Fallout from the upswing in identity theft is hurting small businesses. Fraud victims are more selective of where they shop after an incident, the study said. About 15 percent of all fraud victims actively changed their shopping behavior, avoiding smaller online merchants in favor of larger retail sites.

More than 12.6 million Americans were victims of identity theft in 2012, up by one million from 2011. All told criminals rung up $21 billion in stolen funds, goods and damages in 2012.


Blog_FTC Studey Credit Score

The Federal Trade Commission recently released . The results are unsettling: As many as 40 million Americans may have mistakes on their credit reports; 20 million of those errors may be significant.

The big three credit reporting agencies—TransUnion, Experian and Equifax—collect consumer data from credit cards, banks and loan agencies we do business with, then profit by selling that information to new banks, merchants, insurance companies and even our employers. Consumer credit worthiness often is reduced to a number—your credit score—which can have dramatic effect on insurance and loan rates.

“This study highlights once again the need for consumers to be vigilant when it comes to checking their credit reports and adopting a culture of monitoring,” said Adam Levin, chairman and founder of IDentity Theft 911. “Consumers need to discover negative information, whether it is due to error or identity theft, as quickly as possible.”


3_Fraud Files_Loans

In a new form of identity theft, fraud rings are stealing personal information then applying to low-cost, online colleges to milk money from federal student loan programs. But Uncle Sam is hardly the only victim here. Trapped in red tape, one San Francisco Bay area woman has spent more than a year trying to clear her name and repair her damaged credit report.

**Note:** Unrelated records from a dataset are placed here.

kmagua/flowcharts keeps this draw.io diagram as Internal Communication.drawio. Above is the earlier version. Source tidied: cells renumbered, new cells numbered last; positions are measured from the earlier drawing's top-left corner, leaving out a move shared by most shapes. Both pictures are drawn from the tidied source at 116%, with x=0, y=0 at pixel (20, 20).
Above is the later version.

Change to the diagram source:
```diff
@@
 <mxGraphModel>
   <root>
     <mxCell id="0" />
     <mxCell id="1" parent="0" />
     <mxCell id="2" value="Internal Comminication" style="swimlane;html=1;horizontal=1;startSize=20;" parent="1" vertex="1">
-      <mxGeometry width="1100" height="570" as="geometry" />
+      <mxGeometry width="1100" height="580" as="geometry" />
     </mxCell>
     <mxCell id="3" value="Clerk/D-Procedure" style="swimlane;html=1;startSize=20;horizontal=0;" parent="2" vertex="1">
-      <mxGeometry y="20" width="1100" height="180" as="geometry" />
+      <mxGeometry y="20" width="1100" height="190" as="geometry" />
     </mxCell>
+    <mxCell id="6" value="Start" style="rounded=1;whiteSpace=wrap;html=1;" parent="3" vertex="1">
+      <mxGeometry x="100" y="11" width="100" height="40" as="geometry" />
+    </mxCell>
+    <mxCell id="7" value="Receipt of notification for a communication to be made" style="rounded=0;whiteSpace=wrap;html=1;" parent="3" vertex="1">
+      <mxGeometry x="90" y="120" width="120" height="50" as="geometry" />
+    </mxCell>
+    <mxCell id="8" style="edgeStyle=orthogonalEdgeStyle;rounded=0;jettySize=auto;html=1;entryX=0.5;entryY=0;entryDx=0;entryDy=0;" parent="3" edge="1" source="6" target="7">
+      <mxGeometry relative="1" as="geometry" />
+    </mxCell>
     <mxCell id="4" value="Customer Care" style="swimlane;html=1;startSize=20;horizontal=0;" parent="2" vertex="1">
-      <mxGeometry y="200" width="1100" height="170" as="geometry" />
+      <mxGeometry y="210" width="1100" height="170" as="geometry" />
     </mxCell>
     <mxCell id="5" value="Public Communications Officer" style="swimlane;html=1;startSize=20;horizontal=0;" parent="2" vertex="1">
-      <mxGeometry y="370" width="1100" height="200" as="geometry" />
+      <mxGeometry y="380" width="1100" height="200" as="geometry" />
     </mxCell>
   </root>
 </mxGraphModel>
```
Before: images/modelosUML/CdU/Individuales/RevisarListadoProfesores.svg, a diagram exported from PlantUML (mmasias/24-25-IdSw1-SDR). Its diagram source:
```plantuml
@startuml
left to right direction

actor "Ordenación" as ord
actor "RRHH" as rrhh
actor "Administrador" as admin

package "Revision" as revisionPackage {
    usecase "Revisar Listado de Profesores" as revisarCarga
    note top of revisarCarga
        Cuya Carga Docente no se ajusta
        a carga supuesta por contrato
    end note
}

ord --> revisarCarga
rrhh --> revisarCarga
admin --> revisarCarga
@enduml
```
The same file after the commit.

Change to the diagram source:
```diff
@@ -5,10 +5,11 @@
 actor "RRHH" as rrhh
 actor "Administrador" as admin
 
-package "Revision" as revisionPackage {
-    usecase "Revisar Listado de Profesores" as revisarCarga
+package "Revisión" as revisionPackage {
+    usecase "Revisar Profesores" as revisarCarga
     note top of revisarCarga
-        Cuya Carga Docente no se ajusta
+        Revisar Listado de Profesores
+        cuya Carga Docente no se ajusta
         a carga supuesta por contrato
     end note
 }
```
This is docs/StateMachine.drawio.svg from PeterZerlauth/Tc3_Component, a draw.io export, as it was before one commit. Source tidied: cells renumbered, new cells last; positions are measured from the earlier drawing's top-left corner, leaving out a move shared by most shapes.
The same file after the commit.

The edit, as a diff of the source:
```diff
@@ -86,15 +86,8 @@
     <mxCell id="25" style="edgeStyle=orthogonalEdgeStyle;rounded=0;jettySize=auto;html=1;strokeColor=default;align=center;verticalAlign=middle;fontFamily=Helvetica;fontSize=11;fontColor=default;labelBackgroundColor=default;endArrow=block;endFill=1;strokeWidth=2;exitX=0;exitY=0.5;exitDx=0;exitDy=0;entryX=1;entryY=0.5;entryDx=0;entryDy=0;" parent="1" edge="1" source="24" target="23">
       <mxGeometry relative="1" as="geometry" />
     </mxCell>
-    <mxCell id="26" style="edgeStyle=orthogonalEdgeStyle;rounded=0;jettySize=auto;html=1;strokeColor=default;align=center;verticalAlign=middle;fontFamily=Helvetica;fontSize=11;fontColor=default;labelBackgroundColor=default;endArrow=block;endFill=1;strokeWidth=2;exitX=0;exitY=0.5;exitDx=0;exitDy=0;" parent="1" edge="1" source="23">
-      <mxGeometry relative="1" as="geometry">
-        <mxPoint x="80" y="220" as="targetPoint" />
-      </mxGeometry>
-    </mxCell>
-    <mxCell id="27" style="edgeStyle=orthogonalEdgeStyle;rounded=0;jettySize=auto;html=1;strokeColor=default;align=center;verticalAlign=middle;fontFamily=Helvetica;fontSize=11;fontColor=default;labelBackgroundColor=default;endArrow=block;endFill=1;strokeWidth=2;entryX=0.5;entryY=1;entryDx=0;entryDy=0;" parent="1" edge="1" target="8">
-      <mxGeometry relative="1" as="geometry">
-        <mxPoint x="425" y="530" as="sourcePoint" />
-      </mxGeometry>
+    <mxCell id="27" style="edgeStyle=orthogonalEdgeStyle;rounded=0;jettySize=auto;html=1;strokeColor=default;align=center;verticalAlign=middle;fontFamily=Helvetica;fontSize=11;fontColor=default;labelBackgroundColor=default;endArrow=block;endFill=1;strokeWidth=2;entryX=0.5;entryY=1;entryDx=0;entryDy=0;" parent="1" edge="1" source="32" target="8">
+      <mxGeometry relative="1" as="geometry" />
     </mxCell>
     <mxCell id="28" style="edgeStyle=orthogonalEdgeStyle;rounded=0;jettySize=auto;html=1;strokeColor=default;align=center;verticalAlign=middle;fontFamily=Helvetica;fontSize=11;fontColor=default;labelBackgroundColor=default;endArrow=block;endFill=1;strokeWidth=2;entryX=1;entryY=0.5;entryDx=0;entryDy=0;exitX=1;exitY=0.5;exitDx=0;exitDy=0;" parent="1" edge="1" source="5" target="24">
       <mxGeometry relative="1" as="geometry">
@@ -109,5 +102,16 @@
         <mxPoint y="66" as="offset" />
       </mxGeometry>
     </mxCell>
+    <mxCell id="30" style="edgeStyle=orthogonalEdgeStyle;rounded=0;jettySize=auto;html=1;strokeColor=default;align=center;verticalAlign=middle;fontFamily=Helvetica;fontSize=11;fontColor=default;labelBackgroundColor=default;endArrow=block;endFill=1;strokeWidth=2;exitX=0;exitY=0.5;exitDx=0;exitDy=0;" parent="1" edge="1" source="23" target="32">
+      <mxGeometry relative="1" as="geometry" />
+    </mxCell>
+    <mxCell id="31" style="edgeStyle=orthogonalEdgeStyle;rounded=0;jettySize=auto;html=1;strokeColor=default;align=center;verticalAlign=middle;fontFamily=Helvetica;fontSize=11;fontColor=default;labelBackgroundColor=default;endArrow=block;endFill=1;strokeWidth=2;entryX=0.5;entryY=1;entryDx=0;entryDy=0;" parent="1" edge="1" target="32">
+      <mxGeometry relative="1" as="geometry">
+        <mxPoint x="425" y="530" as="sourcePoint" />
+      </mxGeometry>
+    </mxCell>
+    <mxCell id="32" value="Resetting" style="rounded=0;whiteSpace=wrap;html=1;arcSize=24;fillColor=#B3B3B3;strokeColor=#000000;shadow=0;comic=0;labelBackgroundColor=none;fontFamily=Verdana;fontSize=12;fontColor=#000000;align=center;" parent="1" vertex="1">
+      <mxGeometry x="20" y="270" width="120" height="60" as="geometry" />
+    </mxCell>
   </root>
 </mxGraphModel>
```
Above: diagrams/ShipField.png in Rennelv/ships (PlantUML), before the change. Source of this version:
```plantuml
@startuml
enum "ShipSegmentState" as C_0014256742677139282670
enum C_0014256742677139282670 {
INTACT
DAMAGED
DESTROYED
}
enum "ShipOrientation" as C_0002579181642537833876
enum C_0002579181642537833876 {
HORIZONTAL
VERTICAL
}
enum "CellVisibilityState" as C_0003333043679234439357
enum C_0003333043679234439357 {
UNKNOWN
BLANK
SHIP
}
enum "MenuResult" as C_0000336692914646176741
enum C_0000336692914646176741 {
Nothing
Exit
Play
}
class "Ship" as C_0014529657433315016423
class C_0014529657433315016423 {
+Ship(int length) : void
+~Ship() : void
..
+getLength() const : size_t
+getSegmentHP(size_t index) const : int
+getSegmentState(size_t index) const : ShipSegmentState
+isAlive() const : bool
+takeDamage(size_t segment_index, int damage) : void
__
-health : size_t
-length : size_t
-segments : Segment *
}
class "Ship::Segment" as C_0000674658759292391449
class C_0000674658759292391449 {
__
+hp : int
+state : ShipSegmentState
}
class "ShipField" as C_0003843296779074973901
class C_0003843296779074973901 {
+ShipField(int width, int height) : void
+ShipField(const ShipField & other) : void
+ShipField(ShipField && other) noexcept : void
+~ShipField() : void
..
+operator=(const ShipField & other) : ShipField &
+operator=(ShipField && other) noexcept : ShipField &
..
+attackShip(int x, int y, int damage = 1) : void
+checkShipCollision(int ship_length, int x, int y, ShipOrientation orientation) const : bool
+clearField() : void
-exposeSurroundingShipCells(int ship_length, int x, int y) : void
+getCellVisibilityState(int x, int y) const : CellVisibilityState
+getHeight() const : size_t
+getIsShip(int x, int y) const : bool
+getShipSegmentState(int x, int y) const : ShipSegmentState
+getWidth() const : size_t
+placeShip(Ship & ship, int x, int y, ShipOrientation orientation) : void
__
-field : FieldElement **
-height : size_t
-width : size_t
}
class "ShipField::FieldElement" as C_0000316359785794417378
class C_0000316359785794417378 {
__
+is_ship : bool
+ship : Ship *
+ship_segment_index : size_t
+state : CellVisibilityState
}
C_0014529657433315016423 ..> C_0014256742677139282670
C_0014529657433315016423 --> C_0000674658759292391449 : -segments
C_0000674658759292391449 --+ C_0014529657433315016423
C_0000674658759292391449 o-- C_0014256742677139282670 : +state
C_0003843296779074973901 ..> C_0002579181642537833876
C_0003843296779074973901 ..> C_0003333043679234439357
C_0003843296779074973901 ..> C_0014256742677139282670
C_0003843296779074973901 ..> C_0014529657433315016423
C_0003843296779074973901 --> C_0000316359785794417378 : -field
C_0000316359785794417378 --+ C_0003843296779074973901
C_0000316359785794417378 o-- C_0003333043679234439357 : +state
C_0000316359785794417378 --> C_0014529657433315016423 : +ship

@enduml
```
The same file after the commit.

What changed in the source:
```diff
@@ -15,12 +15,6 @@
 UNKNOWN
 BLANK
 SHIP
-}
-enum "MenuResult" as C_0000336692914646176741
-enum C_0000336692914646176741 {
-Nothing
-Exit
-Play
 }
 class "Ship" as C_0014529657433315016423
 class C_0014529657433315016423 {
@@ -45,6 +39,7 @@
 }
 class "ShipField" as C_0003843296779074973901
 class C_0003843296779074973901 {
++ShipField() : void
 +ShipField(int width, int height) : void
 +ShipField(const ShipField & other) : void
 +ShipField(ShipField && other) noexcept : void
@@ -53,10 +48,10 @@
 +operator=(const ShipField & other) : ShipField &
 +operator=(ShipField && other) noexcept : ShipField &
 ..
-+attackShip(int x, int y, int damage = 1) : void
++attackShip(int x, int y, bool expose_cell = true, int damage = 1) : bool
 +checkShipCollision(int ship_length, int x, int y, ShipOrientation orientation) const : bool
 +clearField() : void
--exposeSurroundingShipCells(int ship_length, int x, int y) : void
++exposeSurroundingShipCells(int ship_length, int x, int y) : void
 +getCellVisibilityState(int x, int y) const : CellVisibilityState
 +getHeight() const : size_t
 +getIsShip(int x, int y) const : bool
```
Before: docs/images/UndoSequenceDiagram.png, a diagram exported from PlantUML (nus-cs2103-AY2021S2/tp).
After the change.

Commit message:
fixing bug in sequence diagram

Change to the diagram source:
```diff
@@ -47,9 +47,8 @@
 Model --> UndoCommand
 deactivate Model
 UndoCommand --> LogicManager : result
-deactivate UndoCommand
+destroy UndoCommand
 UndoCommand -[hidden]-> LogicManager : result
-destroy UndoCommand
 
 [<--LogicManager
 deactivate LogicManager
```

In October 2011, Christina Benson*, 71, a teaching coordinator, first received a phone call from a U.S. Department of Education investigator, which handles fraudulent federal loan claims. The inspector wanted to verify some of Benson’s information, but Benson knew better than to divulge that data over the phone since her purse had been stolen and her mail raided by identity thieves. “If you don’t cooperate,” the inspector told her, “we’ll assume you’re the ringleader.”